══ DATA TO USE

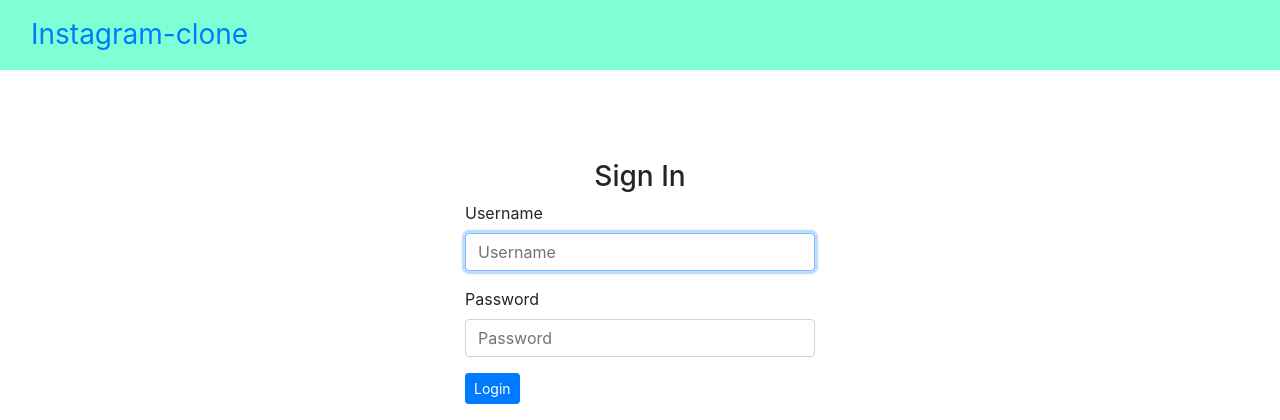
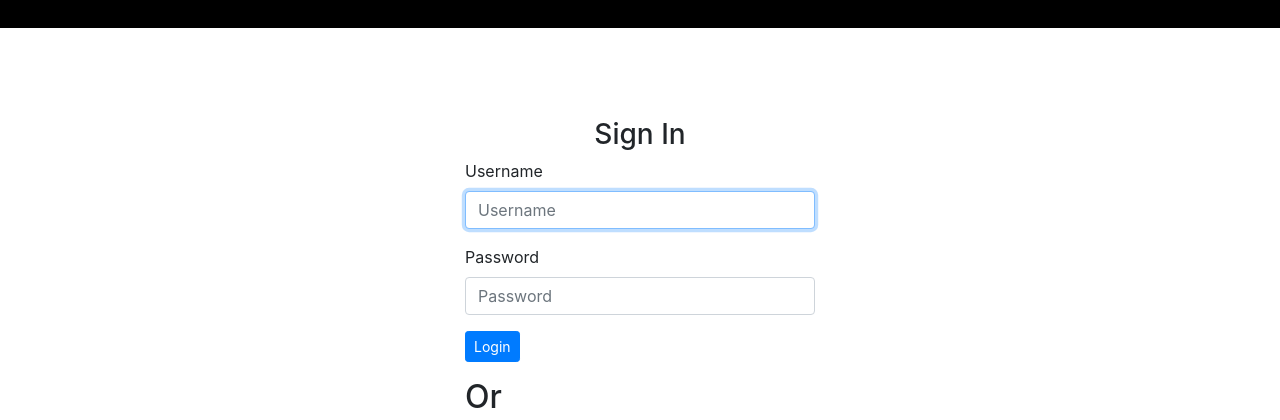
Before and after one commit to David5627/instagram-clone, a Django app: page /auth/login in a window 1280 px wide. Shown: the top 420 px of the page. Run offline with Django 3.2, Linux system fonts and the light colour scheme; some libraries are stand-ins or nearby versions.

Commit message:
modified navbar.html

```diff
--- a/people/templates/auth/navbar.html
+++ b/people/templates/auth/navbar.html
@@ -7,10 +7,9 @@
 </head>
 
 <body>
-    <nav class="navbar navbar-inverse" style="background-color: aquamarine; padding-bottom: 10px; margin-bottom:7%">
+    <nav class="navbar navbar-inverse" style="background-color: black; padding-bottom: 20px; margin-bottom:7%">
         <div class="container-fluid">
             <div class="navbar-header text-center" style="padding-left:0%;">
-                <a class="navbar-brand text-center" href="" style="font-size:28px">Instagram-clone
                 </a>
             </div>
         </div>
```
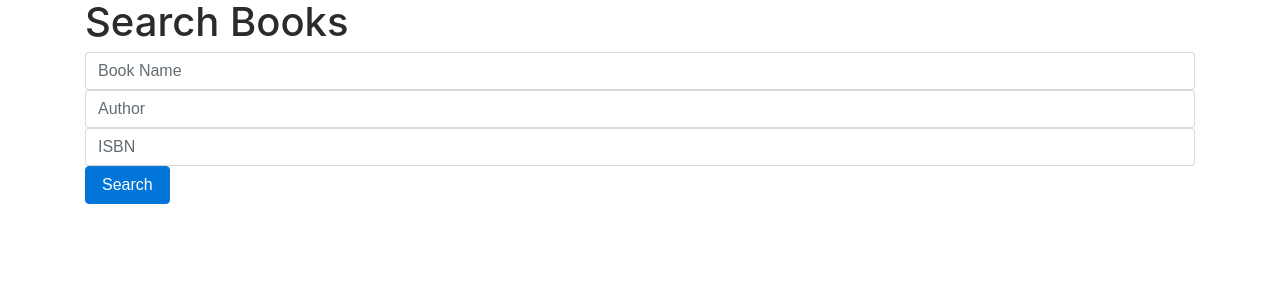
After one commit to ababen/cs50w-project1, a Flask app: template templates/search.html in a window 1280 px wide. The commit adds this page. Shown: the top 300 px of the page. Run offline with Flask 2, Linux system fonts and the light colour scheme; the template is opened without the code that fills it, so the values that code supplies are empty; some libraries are stand-ins or nearby versions.

Commit message:
Basics work

```diff
--- a/application.py
+++ b/application.py
@@ -1,6 +1,6 @@
 import os
 
-from flask import Flask, session
+from flask import Flask, session, render_template
 from flask_session import Session
 from sqlalchemy import create_engine
 from sqlalchemy.orm import scoped_session, sessionmaker
@@ -25,9 +25,9 @@ db = scoped_session(sessionmaker(bind=engine))
 def index():
     return render_template("index.html")
 
-@app.route("/login", methods=["POST"])
+"""
+@app.route("/", methods=["POST"])
 def login():
-    """Login"""
 
     # Get form information.
     username = request.form.get("username")
@@ -38,7 +38,8 @@ def login():
 ##        return render_template("error.html", message="Invalid flight number.")
 
     # Make sure the login exists.
-    if db.execute("SELECT * FROM users WHERE (username = username) AND (password = password)).rowcount == 0:
+    if db.execute("SELECT * FROM users WHERE (username = username) AND (password = password)").rowcount == 0:
         return render_template("error.html", message="No such username and password combination exists.")
     else
-        return render_template("index.html", "")
+        return render_template("index.html")
+"""
--- /dev/null
+++ b/templates/search.html
@@ -0,0 +1,23 @@
+{% extends "layout.html" %}
+
+{% block title %}
+    Search Books
+{% endblock %}
+
+{% block body %}
+    <h1>Search Books</h1>
+
+    <form action="{{ url_for('books') }}" method="post">
+
+        <div class="form-group">
+            <input class="form-control" name="book" placeholder="Book Name">
+            <input class="form-control" name="author" placeholder="Author">
+            <input class="form-control" name="isbn" placeholder="ISBN"
+        </div>
+
+        <div class="form-group">
+            <button class="btn btn-primary">Search</button>
+        </div>
+
+    </form>
+{% endblock %}
```
Also changed, not shown: templates/index.html (+10 -13 lines).
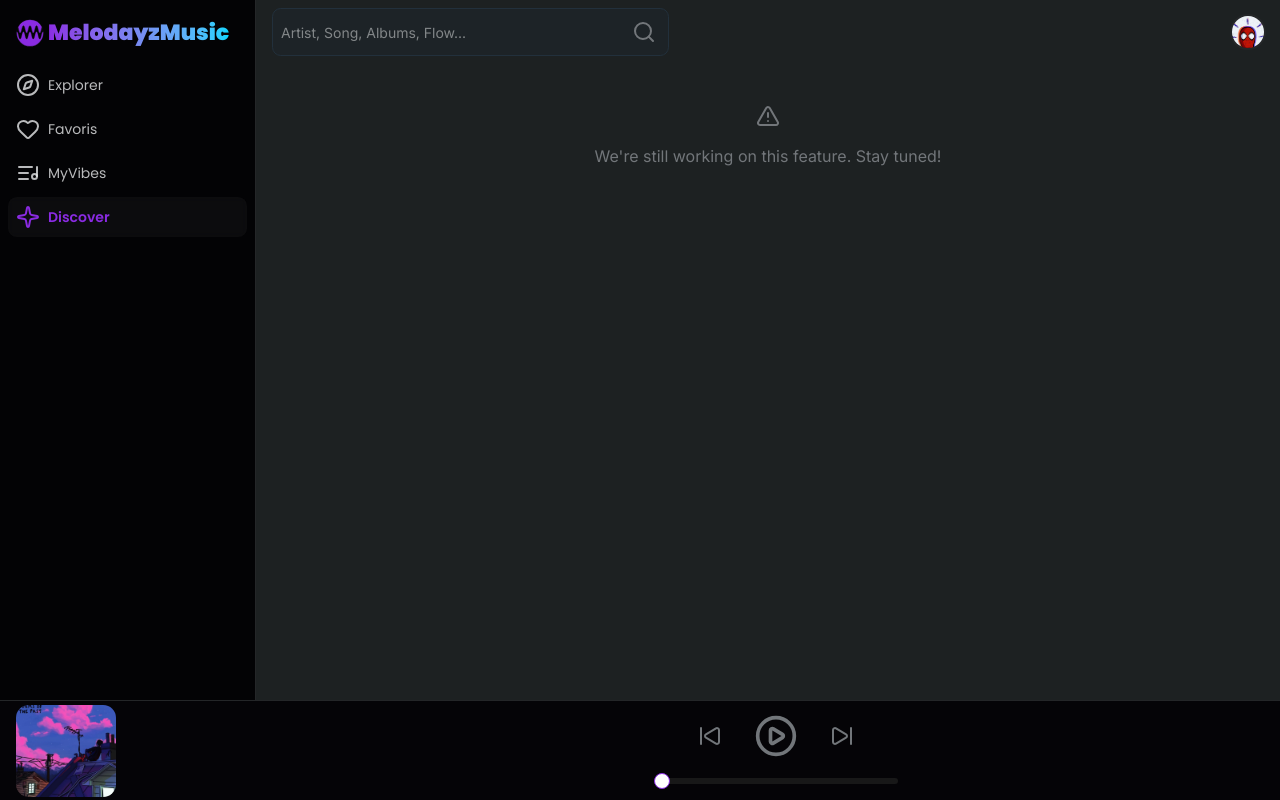
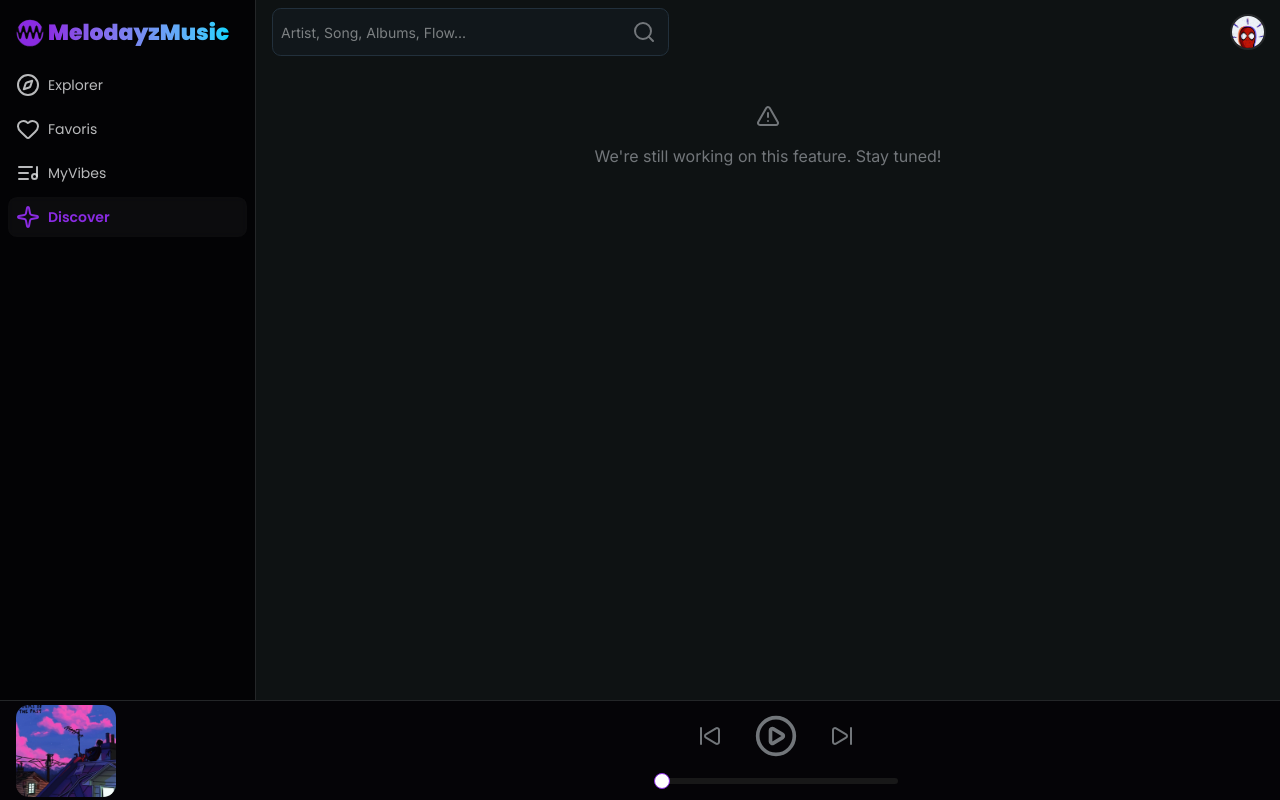
Before and after one commit to bossnare/melodayzmusic, a Next.js app in the folder apps/client/: page /dashboard/discover in a window 1280 px wide. Built offline with nearby package versions, Linux system fonts and the light colour scheme.

Commit message:
Update globals.css: change base color more dark teint

```diff
--- a/apps/client/src/styles/globals.css
+++ b/apps/client/src/styles/globals.css
@@ -98,7 +98,7 @@
 }
 
 .dark {
-  --background: oklch(0.2441 0.0062 214.41);
+  --background: oklch(0.1788 0.0062 214.41);
   --foreground: oklch(0.9328 0.0025 228.7857);
   --card: oklch(0.2097 0.008 274.5332);
   --card-foreground: oklch(0.8853 0 0);
```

════

▶ _REQUIREMENT_
Write the material out again exactly as it appears, dropping the pictures.

▶ _ANSWER BELOW_
Before and after one commit to David5627/instagram-clone, a Django app: page /auth/login in a window 1280 px wide. Shown: the top 420 px of the page. Run offline with Django 3.2, Linux system fonts and the light colour scheme; some libraries are stand-ins or nearby versions.

Commit message:
modified navbar.html

```diff
--- a/people/templates/auth/navbar.html
+++ b/people/templates/auth/navbar.html
@@ -7,10 +7,9 @@
 </head>
 
 <body>
-    <nav class="navbar navbar-inverse" style="background-color: aquamarine; padding-bottom: 10px; margin-bottom:7%">
+    <nav class="navbar navbar-inverse" style="background-color: black; padding-bottom: 20px; margin-bottom:7%">
         <div class="container-fluid">
             <div class="navbar-header text-center" style="padding-left:0%;">
-                <a class="navbar-brand text-center" href="" style="font-size:28px">Instagram-clone
                 </a>
             </div>
         </div>
```
After one commit to ababen/cs50w-project1, a Flask app: template templates/search.html in a window 1280 px wide. The commit adds this page. Shown: the top 300 px of the page. Run offline with Flask 2, Linux system fonts and the light colour scheme; the template is opened without the code that fills it, so the values that code supplies are empty; some libraries are stand-ins or nearby versions.

Commit message:
Basics work

```diff
--- a/application.py
+++ b/application.py
@@ -1,6 +1,6 @@
 import os
 
-from flask import Flask, session
+from flask import Flask, session, render_template
 from flask_session import Session
 from sqlalchemy import create_engine
 from sqlalchemy.orm import scoped_session, sessionmaker
@@ -25,9 +25,9 @@ db = scoped_session(sessionmaker(bind=engine))
 def index():
     return render_template("index.html")
 
-@app.route("/login", methods=["POST"])
+"""
+@app.route("/", methods=["POST"])
 def login():
-    """Login"""
 
     # Get form information.
     username = request.form.get("username")
@@ -38,7 +38,8 @@ def login():
 ##        return render_template("error.html", message="Invalid flight number.")
 
     # Make sure the login exists.
-    if db.execute("SELECT * FROM users WHERE (username = username) AND (password = password)).rowcount == 0:
+    if db.execute("SELECT * FROM users WHERE (username = username) AND (password = password)").rowcount == 0:
         return render_template("error.html", message="No such username and password combination exists.")
     else
-        return render_template("index.html", "")
+        return render_template("index.html")
+"""
--- /dev/null
+++ b/templates/search.html
@@ -0,0 +1,23 @@
+{% extends "layout.html" %}
+
+{% block title %}
+    Search Books
+{% endblock %}
+
+{% block body %}
+    <h1>Search Books</h1>
+
+    <form action="{{ url_for('books') }}" method="post">
+
+        <div class="form-group">
+            <input class="form-control" name="book" placeholder="Book Name">
+            <input class="form-control" name="author" placeholder="Author">
+            <input class="form-control" name="isbn" placeholder="ISBN"
+        </div>
+
+        <div class="form-group">
+            <button class="btn btn-primary">Search</button>
+        </div>
+
+    </form>
+{% endblock %}
```
Also changed, not shown: templates/index.html (+10 -13 lines).
Before and after one commit to bossnare/melodayzmusic, a Next.js app in the folder apps/client/: page /dashboard/discover in a window 1280 px wide. Built offline with nearby package versions, Linux system fonts and the light colour scheme.

Commit message:
Update globals.css: change base color more dark teint

```diff
--- a/apps/client/src/styles/globals.css
+++ b/apps/client/src/styles/globals.css
@@ -98,7 +98,7 @@
 }
 
 .dark {
-  --background: oklch(0.2441 0.0062 214.41);
+  --background: oklch(0.1788 0.0062 214.41);
   --foreground: oklch(0.9328 0.0025 228.7857);
   --card: oklch(0.2097 0.008 274.5332);
   --card-foreground: oklch(0.8853 0 0);
```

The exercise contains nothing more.